The dude is in his moment, and you can’t front on that. Now as much as these are great feats, do they warrant him the Milestone award for four consecutive years at the SAHHA?
Are we saying that should Cassper, as I expect, go throughout the country and possibly various parts of the continent filling other stadia, be given this award until he runs out of breath? This is not about Cassper. Let the black man get his bag while he still can. But he can’t be awarded for repeatedly doing the same thing, just at different venues. The novelty of Fill Up died after his concert at the Dome ended that night in 2015.
It’s just not logical for the awards to continue on this trajectory, with the Milestone award in particular. For the safety of not sounding like an advocate for anyone, but the country’s Hip Hop, I will not even suggest who besides Cassper, deserved the Milestone award in the last few years. But take my word, there are people who’ve put in work deserving of a Milestone award. Osmic didn’t respond to questions surrounding the award.
This ruins the awards’ credibility with the fans and artists alike. It could be the reasons why artists sometimes choose not to participate, with the fear of headlines that read “SO AND SO LEFT THE REST STUNNED AFTER SCOOPING ALL THE NIGHT’S AWARDS ” as to suggest that one’s music or work isn’t good enough nor appreciated by the masses because of a gong.
“ONE thing about music when it hits you, you feel no pain,” sang the immortal Bob Marley. To perhaps add to that, if an artist’s live performance doesn’t hit you, you may find yourself eternally scared by that experience.
I’ve not been fortunate enough to witness folk singer Adelle Nqeto live, but I’ve already been hit by her recorded compositions. God willingly in just a few hours from now, she’ll break that ice. Her music is so calming, that the imagery of her breaking anything is absurd.
The singer from Pretoria performs in Tembisa’s 4ROOM Creative Village this evening, as part of her national tour which has seen her travel more than three provinces. In each province, she consciously plays at small, intimate spaces which accommodate her music leaving onlookers with that fuzzy feeling inside. “This will be our second time playing in Tembisa, and we’re looking forward to it. Our bass player couldn’t join us last time around, so it’ll be great to play again as a trio. We had such as warm reception last time- we knew we wanted to come back,” Nqeto tells me.
In September she returned to the country after playing Switzerland, Belgium, the Netherlands, France and Germany. It wasn’t her first time gigging in Europe, “but it was my first time with my band though,” she says.
“…we’ve had great responses most places we play.
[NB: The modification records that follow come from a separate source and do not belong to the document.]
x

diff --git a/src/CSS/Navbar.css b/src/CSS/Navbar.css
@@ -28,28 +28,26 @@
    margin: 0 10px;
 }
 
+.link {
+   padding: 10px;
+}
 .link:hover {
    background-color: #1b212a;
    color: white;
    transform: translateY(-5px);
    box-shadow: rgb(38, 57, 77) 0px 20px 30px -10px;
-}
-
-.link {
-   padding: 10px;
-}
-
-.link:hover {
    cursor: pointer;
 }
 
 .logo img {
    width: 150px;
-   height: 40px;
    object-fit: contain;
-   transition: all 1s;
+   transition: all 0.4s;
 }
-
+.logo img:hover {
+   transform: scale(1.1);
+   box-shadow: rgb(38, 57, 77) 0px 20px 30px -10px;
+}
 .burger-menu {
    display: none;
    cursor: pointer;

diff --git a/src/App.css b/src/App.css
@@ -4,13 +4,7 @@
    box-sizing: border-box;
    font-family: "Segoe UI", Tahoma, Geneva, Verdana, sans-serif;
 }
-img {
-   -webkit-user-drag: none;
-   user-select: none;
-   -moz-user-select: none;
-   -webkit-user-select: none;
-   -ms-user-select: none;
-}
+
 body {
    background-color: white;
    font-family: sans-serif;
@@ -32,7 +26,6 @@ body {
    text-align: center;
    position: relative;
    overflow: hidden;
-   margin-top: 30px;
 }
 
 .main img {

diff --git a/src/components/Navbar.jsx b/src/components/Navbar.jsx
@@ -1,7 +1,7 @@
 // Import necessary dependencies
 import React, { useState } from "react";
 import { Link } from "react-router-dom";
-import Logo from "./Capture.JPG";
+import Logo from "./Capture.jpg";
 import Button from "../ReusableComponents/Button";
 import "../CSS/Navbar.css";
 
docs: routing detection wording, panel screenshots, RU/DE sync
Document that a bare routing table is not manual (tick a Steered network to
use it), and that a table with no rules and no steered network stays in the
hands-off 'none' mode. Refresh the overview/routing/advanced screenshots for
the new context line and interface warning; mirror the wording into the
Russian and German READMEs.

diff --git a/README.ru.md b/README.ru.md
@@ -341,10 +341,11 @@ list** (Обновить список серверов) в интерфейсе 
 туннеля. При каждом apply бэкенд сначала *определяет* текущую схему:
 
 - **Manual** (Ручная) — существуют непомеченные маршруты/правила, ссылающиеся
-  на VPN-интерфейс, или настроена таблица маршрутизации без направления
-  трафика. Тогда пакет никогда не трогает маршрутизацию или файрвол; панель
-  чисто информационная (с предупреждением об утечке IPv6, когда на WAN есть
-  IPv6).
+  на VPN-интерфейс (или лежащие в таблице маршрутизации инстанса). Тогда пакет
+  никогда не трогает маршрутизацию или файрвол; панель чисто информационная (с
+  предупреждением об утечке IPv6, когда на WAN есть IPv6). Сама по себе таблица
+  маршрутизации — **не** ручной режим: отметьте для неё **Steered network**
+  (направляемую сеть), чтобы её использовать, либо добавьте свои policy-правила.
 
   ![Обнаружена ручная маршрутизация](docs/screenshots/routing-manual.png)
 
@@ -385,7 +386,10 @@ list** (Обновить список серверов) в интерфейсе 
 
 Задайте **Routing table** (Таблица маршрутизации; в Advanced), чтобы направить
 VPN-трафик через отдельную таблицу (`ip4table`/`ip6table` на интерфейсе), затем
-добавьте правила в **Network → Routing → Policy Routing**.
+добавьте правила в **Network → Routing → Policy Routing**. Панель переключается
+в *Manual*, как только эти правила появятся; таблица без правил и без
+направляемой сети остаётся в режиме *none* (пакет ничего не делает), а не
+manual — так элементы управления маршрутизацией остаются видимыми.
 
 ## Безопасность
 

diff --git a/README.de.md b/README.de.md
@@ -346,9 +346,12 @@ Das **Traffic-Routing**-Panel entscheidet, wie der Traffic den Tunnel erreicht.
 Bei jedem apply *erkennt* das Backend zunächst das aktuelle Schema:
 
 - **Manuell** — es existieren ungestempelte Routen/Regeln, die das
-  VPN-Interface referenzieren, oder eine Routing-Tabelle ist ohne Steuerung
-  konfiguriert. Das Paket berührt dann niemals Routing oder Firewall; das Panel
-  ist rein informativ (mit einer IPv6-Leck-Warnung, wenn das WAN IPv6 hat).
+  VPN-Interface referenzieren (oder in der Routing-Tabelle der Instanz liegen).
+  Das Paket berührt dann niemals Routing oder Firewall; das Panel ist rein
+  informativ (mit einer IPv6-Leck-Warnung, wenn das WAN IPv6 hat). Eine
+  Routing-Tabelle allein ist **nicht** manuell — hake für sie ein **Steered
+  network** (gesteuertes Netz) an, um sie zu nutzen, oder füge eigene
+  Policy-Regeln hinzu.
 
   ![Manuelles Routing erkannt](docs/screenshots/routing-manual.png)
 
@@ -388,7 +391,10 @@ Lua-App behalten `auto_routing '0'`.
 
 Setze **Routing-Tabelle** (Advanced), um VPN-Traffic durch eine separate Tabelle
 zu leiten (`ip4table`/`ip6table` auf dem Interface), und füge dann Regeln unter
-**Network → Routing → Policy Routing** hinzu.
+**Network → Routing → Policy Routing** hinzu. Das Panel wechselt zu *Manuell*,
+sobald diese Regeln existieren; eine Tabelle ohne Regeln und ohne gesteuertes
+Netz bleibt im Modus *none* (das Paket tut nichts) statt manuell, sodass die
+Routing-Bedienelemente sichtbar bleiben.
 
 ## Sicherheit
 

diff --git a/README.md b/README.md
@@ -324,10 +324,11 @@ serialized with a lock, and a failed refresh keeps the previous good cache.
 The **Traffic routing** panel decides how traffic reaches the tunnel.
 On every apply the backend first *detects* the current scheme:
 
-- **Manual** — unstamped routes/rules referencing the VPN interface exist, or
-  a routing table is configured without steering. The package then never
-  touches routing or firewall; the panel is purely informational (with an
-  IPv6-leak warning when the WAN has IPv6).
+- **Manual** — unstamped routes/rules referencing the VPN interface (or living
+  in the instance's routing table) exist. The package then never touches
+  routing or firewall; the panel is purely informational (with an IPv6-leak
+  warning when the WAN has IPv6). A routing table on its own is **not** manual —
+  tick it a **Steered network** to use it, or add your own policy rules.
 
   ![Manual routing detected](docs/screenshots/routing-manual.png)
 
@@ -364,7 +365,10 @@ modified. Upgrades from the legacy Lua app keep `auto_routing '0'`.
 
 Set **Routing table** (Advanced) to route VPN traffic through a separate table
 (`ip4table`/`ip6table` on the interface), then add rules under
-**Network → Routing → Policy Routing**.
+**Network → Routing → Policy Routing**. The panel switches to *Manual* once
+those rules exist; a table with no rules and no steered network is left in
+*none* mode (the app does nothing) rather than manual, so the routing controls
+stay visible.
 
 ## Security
I suppose there’s something novel about us when we play in Europe, being from the African continent, and we’ve had especially great responses over there.”
Some of the things she dabbles in while travelling, is try out different foods. “I also like to know the history of the place, as well as the art, so I do read up about that too, or check out museums and galleries.”
Apropos the band she keeps mentioning? It’s two fellas, drummer James Robb and Dylan du Toit who plays bass. She’s an ardent soloist who understands that being alone, is as valuable to her art as collaborating. “I’d like to be as versatile as possible, depending on the show. I still do play solo, but I especially love to have James and Dylan around, so the three of us have become the core for now,” Nqeto puts it to me.
Her vocal control is unassuming; it has an innocent fierceness to it. She’s the fine epitome that big things do come in small packages. But she’s had no formal voice training at any institutions, but with simplicity says she’s just been singing all her life and “learned a lot along the way. I’ve had few vocal lessons-to hone in on technique, but mostly, I’ve learnt a lot through experience.”
First time I heard her voice, I thought Soundcloud had made a mistake with her name, I expected the vocalist singing on her debut album Lights, to be a Caucasian female. I’m just another statistic, as other people too were gobsmacked by her race. “There are some interesting assumptions about my race, which are always great conversation starters,” she says.
There aren’t any songs sang in vernac in her album, but says she can and does write in isiXhosa. “I have reworked a song I wrote in French into isiXhosa that I’ve played for a French project I join every now and then, and have written some songs in isiXhosa that haven’t yet seen the light of day.”
She has a cocktail of musical influences, from Miriam Makeba, Ella Fitzgerald, Mango Groove, Ray Charles-all of whom she grew up listening to, added with the alternative music of Radiohead, Bon Iver and Sufjan Stevens.
Last year she released her heart-warming and soul reviving album, Lights. The ditties in there have a sense of one who has overcome demons and realised the light inside themselves and those around them. A bit like those sisters that have just taken up Yoga, using Namaste as their only pleasantry.
“The songs on Lights were written over a few years, with some difficult periods of course. I wasn’t going through a difficult time when I wrote Lights [the song], specifically, I was looking back at the bitter-sweet end of a relationship.”
They are headed to studio for a follow up to that album, which could be expected early next year she says.
BACK from a brief self-imposed hiatus, Nasty C receives a handful of nominations for this year’s South African Hip Hop Awards.
After feeling unappreciated for his efforts in 2016, Nasty C boycotted last year’s SAHHA, this was during his time as a Mabala Noise artist. Now under Universal Music Group, real name David Junior Ngcobo, seems to have had a change of heart towards the awards. “There’s no one we actually have a problem with and speaking on the Nasty C issue, we’re still not aware why they chose not to send, but it’s always love. The awards are for the community,” founder and organiser Osmic Menoe says.
Nasty C has had an amazing year, avoiding any possible sophomore jitters, he released Strings and Bling this year and has managed to stay in conversation prior and post release.
He was recently part of BET’s SA cypher together with fellow current chief emcees A-Reece and Shane Eagle. Strings and Bling is nominated in the album of the category, where Nasty C will battle it out with Da Les’ High Life, Cebisa by Zakwe, Baby Brother ya Blaklez and K.O’s SR2.
For his pen game on Strings and Bling, he is nominated in the salivating Lyricist of The Year together with Zakwe, Stogie T, Ginger Breadman and PDotO. The Best Remix, Collab, Radio Show, Video, Song of the year and Best Male and Female categories will be voted for by the public. The awards take place at Gold Reef City’s Lyric Theatre for the seventh consecutive time on December 19. “We have made a home out of the venue, we appreciate the professionalism and love they always show to the awards,” says Osmic.
Nasty C is nominated twice in the Song of the Year category, for Send Me Away and his collaborative joint with A$AP Ferg, King. The same track is nominated as one of the best collabos of the year, together with Boity’s mystifying Wuz Dat. Nasty C is nominated eight times, or nine if the collab with Boity is included. Also in there is DJ Speedsta and OKMalumKoolKat in Combos Communicating, Riky Rick’s Stay Shinning with Cassper Nyovest, Professor and Major League DJs- among the list of 10 tracks nominated.
The ceremony will be broadcast on SABC 1, after being on e.TV and MTV Base in previous years. “We still with SABC 1 after the good numbers last year of 2 million viewers. We felt at home and appreciated the fact that they were willing to take a chance.”
Other artists who have a slew of nominations are Zakwe, Kwesta and Riky Rick.